DATA TO PROCESS ▸
════════

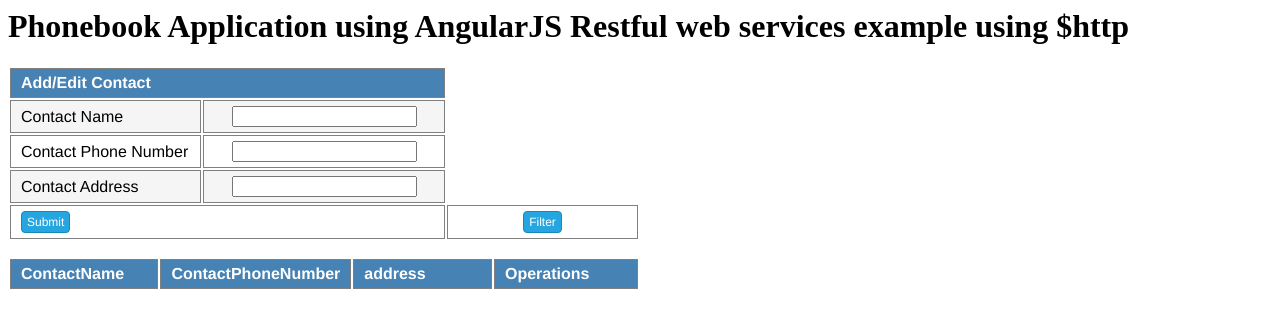
Repository: nagayyaguddadmath/JavaSimpleProjects
Page: simplephonebook/src/main/webapp/CRUDContacts.html
An editor plug-in stored every save of this project. The page is shown before and after the next save, followed by the edit.
The browser window is 1280 px wide. The pictures show the whole page.
The page's requests for data from a server got no answer.

Above is the page before, as saved 2017-10-22 11:25:05.

After the next save:
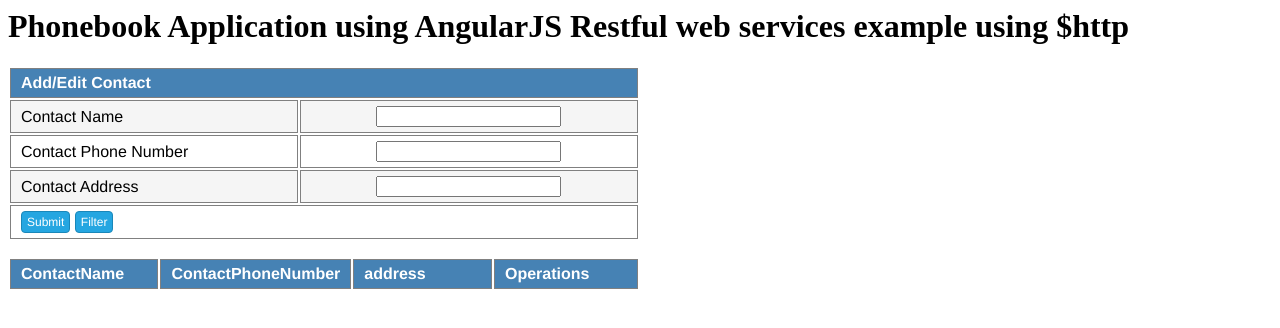
Saved 98 s later.
--- a/simplephonebook/src/main/webapp/CRUDContacts.html
+++ b/simplephonebook/src/main/webapp/CRUDContacts.html
@@ -108,8 +108,8 @@
 					<td><input type="text" ng-model="contactForm.address" /></td>
 				</tr>
 				<tr>
-					<td colspan="2"><input type="submit" value="Submit" class="blue-button" /></td>
-					<td colspan="2"><input type="submit" ng-click="submitFilter()" value="Filter" class="blue-button" /></td>
+					<td colspan="2"><input type="submit" value="Submit" class="blue-button" />
+					<input type="submit" ng-click="submitFilter()" value="Filter" class="blue-button" /></td>
 				</tr>
 			</table>
 		</form>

════════

WHAT TO DO ▸ Would you reproduce the lines above, from the very first through the line containing "Saved 98 s later.", exactly and without the pictures?

RESPONSE ▸
Repository: nagayyaguddadmath/JavaSimpleProjects
Page: simplephonebook/src/main/webapp/CRUDContacts.html
An editor plug-in stored every save of this project. The page is shown before and after the next save, followed by the edit.
The browser window is 1280 px wide. The pictures show the whole page.
The page's requests for data from a server got no answer.

Above is the page before, as saved 2017-10-22 11:25:05.

After the next save:
Saved 98 s later.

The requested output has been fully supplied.